▶ **ACTIVITY**
From the data below, return all lines holding the string "arguments".

▶ **RECORDS PROVIDED**
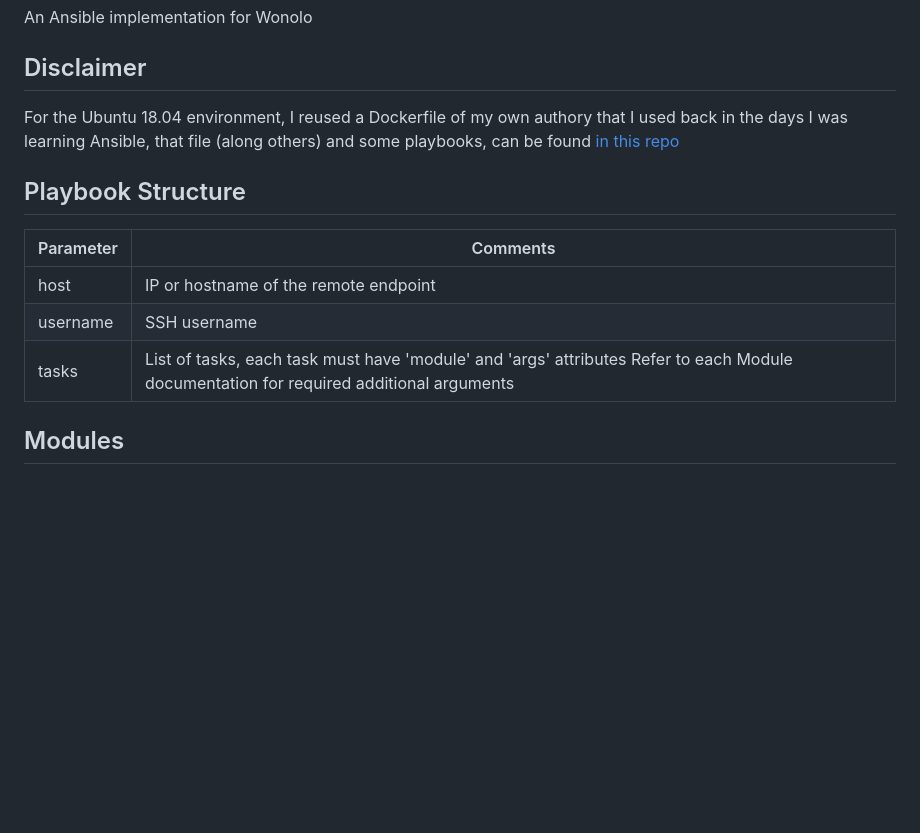
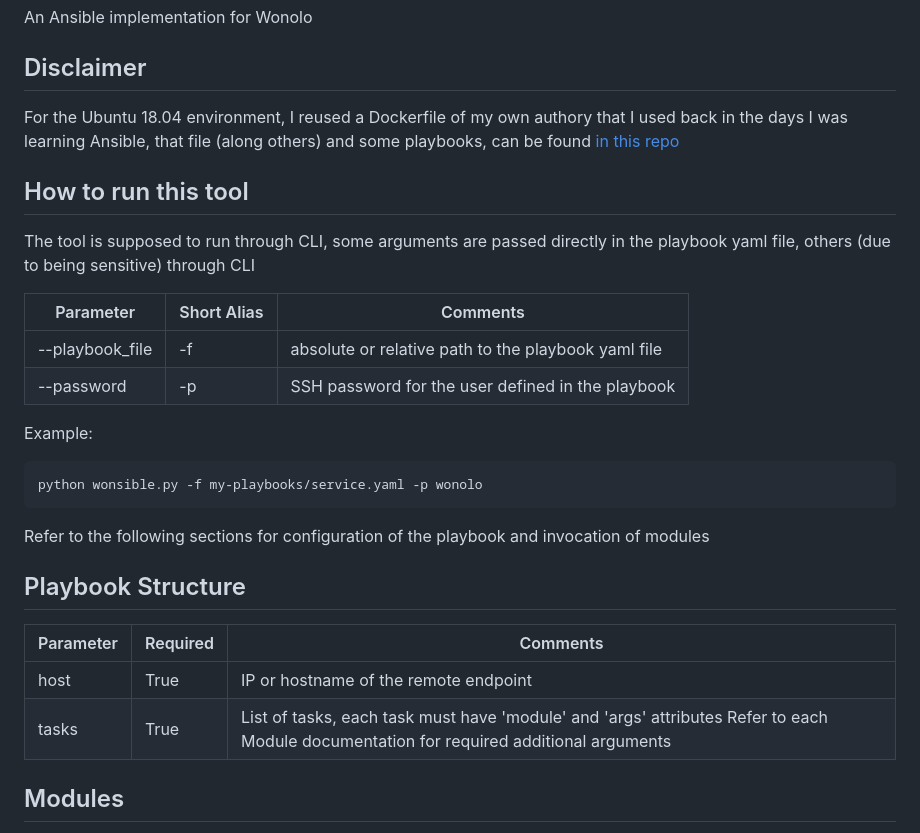
Before and after one commit to tomasdepi/wonsible, a Markdown page: README.md, the part around the change. GitHub-like rendering; blank space fills up the shorter version.

Commit message:
add cli explanation and examples

````diff
--- a/README.md
+++ b/README.md
@@ -6,13 +6,29 @@ An Ansible implementation for Wonolo
 
 For the Ubuntu 18.04 environment, I reused a Dockerfile of my own authory that I used back in the days I was learning Ansible, that file (along others) and some playbooks, can be found [in this repo](https://github.com/tomasdepi/ansible)
 
+## How to run this tool
+
+The tool is supposed to run through CLI, some arguments are passed directly in the playbook yaml file, others (due to being sensitive) through CLI
+
+| Parameter       | Short Alias | Comments                                                             |
+|-----------------|-------------|----------------------------------------------------------------------|
+| --playbook_file | -f          | absolute or relative path to the playbook yaml file                  |
+| --password      | -p          | SSH password for the user defined in the playbook                    |
+
+
+Example:
+```
+python wonsible.py -f my-playbooks/service.yaml -p wonolo
+```
+
+Refer to the following sections for configuration of the playbook and invocation of modules
+
 ## Playbook Structure
 
-| Parameter | Comments                                                                                                                               |
-|-----------|----------------------------------------------------------------------------------------------------------------------------------------|
-| host      | IP or hostname of the remote endpoint                                                                                                  |
-| username  | SSH username                                                                                                                           |
-| tasks     | List of tasks, each task must have 'module' and 'args' attributes Refer to each Module documentation for required additional arguments |
+| Parameter | Required | Comments                                                                                                                              |
+|-----------|----------|---------------------------------------------------------------------------------------------------------------------------------------|
+| host      |   True   |IP or hostname of the remote endpoint                                                                                                  |
+| tasks     |   True   |List of tasks, each task must have 'module' and 'args' attributes Refer to each Module documentation for required additional arguments |
 
 ## Modules
 
````
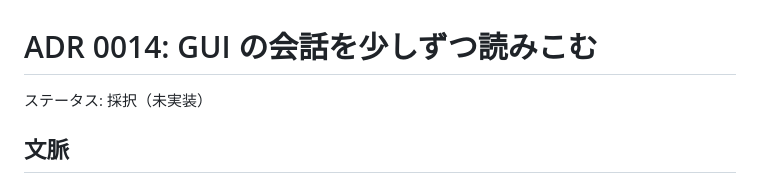
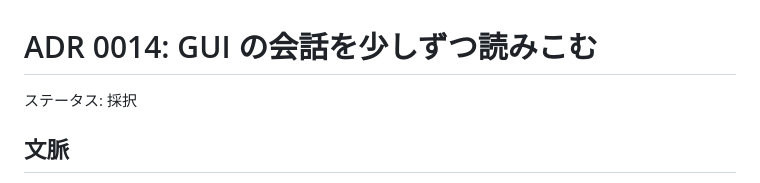
Before and after one commit to tett23/ai-chat-logs, a Markdown page: docs/adr/0014-load-conversations-in-pages.md, the part around the change. Drawn GitHub-style.

Commit message:
Mark ADR 0014 implemented
Co-Authored-By: Claude Opus 5.5 <noreply@anthropic.com>

```diff
--- a/docs/adr/0014-load-conversations-in-pages.md
+++ b/docs/adr/0014-load-conversations-in-pages.md
@@ -1,6 +1,6 @@
 # ADR 0014: GUI の会話を少しずつ読みこむ
 
-ステータス: 採択（未実装）
+ステータス: 採択
 
 ## 文脈
 
```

▶ **SOLVED PROBLEM**
+The tool is supposed to run through CLI, some arguments are passed directly in the playbook yaml file, others (due to being sensitive) through CLI
-| tasks     | List of tasks, each task must have 'module' and 'args' attributes Refer to each Module documentation for required additional arguments |
+| tasks     |   True   |List of tasks, each task must have 'module' and 'args' attributes Refer to each Module documentation for required additional arguments |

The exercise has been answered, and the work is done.